Top Navigation

Health and Safety

Paladin believes that all major incidents, occupational injuries and illnesses are preventable. The Company is fully committed to provide and maintain a safe and healthy work environment with the aim of zero harm from occupational injuries and illness in the work place. Excellence in radiation management performance is an essential part of this commitment and Paladin aims to achieve minimum radiation exposure to its workers, members of the public and the surrounding natural environment

APPROACH

Paladin’s approach to health and safety management is guided by its Occupational Health and Safety Policy[21], which enshrines the safety, health and wellbeing of employees, contractors and the community as a core value to business success. Paladin also has a Radiation Policy which sets out the overarching framework for the Company to achieve and maintain a high standard of radiation management performance

 

Paladin fosters the safe behaviour of employees and contractors by establishing a mindset that injuries are preventable, providing regular safety education and training, and conducting safety risk assessments. All employees (100%) at both LHM and KM are covered by formal joint management-worker health and safety committees that monitor and advise employees on occupational health and safety programmes. Internationally recognised auditing and reporting processes are implemented at the operational sites to measure Paladin’s health and safety performance on an ongoing basis.

Both LHM and KM subscribe to the internationally recognised National Occupational Safety Association (NOSA) [22] Integrated Five Star System, which is a safety auditing system and the cornerstone upon which Paladin’s safety system is based

 

PERFORMANCE

Health and Safety Audits

With the aim of continuous improvement, Paladin is committed to ensure both LHM and KM undergo regular NOSA health and safety audits. LHM was subject to a NOSA grading audit most recently in May 2016 which resulted in the operation maintained its 4 Star Platinum rating (health, safety and environment) with an improved score of 84.36%, compared to the previous year’s 4 Star Platinum rating and a  score of 82.6%. The improvement is contributed to the continued focus and review on  safety procedures and training personnel on the safety programmes.   

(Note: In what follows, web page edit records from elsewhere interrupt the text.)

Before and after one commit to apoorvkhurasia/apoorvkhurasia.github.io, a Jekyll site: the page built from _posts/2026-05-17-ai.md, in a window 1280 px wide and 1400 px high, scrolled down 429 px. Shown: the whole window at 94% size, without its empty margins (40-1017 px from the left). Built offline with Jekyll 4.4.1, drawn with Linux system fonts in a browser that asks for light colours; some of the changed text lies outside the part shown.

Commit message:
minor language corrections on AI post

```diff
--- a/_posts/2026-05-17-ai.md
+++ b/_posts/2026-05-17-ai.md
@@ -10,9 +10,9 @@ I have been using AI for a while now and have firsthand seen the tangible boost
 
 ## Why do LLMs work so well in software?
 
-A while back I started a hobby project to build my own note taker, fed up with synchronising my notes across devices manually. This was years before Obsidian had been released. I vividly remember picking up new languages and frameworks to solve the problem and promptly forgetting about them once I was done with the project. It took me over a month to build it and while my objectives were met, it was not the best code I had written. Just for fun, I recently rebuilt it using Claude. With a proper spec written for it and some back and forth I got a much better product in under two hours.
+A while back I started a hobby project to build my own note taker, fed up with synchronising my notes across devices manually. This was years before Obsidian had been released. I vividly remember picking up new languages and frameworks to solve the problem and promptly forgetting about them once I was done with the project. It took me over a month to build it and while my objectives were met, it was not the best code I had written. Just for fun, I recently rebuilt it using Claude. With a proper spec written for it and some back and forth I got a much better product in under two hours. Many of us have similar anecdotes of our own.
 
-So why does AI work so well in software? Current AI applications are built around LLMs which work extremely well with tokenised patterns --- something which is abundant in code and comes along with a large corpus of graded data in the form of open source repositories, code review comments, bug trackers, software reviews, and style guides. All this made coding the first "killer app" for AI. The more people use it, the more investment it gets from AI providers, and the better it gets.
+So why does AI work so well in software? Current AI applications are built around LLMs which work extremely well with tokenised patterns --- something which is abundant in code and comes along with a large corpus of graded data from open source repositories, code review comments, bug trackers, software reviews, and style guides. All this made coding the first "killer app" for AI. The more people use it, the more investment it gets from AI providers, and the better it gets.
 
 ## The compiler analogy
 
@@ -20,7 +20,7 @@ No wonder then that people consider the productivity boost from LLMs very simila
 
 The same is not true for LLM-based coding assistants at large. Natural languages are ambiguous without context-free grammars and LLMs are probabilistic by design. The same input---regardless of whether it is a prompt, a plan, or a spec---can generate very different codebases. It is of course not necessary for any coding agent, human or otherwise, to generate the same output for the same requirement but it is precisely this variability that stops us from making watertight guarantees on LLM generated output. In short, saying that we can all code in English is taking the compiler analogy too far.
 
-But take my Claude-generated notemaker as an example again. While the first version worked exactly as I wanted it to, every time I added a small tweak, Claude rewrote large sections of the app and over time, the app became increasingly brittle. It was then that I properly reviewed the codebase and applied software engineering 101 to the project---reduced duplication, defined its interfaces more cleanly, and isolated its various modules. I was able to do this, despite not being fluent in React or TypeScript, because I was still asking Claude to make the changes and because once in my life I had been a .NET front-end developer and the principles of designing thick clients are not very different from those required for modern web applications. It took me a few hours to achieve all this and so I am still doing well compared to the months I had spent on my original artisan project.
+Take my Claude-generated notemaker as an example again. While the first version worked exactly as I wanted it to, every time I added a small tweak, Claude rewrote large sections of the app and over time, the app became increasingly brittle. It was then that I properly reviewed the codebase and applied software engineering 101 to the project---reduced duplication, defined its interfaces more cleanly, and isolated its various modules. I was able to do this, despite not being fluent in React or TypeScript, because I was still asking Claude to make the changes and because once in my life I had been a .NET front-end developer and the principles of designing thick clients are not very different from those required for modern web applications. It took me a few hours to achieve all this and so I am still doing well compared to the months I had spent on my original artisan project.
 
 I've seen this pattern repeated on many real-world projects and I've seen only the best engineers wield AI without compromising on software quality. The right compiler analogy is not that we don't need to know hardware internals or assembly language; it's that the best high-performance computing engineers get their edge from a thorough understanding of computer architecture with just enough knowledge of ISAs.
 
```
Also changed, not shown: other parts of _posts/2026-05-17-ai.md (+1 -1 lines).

During the reporting period LHUPL continued to review and strengthen key areas of the general induction. Mine personnel continued to receive additional training and further up skilling and broadened their safety and health knowledge base to ensure a safer work environment.

The last NOSA Health, Safety and Environment audit was conducted in May 2015 at KM, with the site being awarded the highest NOSA rating of 5 Star Platinum with a score of 91.24% which was around the same score awarded in 2015 of 91.24%. No audit was conducted in the 2016 financial year.

Safety

During the reporting period, LHM reported five Lost Time Injuries (LTIs) resulting in an annual Lost Time Injury Frequency Rate (LTIFR) of 2.3 which is an improvement from the previous reporting period of 3.0. There were no LTI reported at KM during the reporting period, which resulted in an LTIFR of 0.0 compared to 1.3 from the previous reporting period. The days lost to injury at KM was significantly lower for this reporting period compared to the previous reporting period. Days lost to injury at LHM was significantly greater at 523. Factors effecting the increase include 67 days that were brought forward from 2015 and 77 days for an ankle fracture.

The Safety statistics at both LHM and KM for employees and contractors for the reporting period and the following year are shown in Table 13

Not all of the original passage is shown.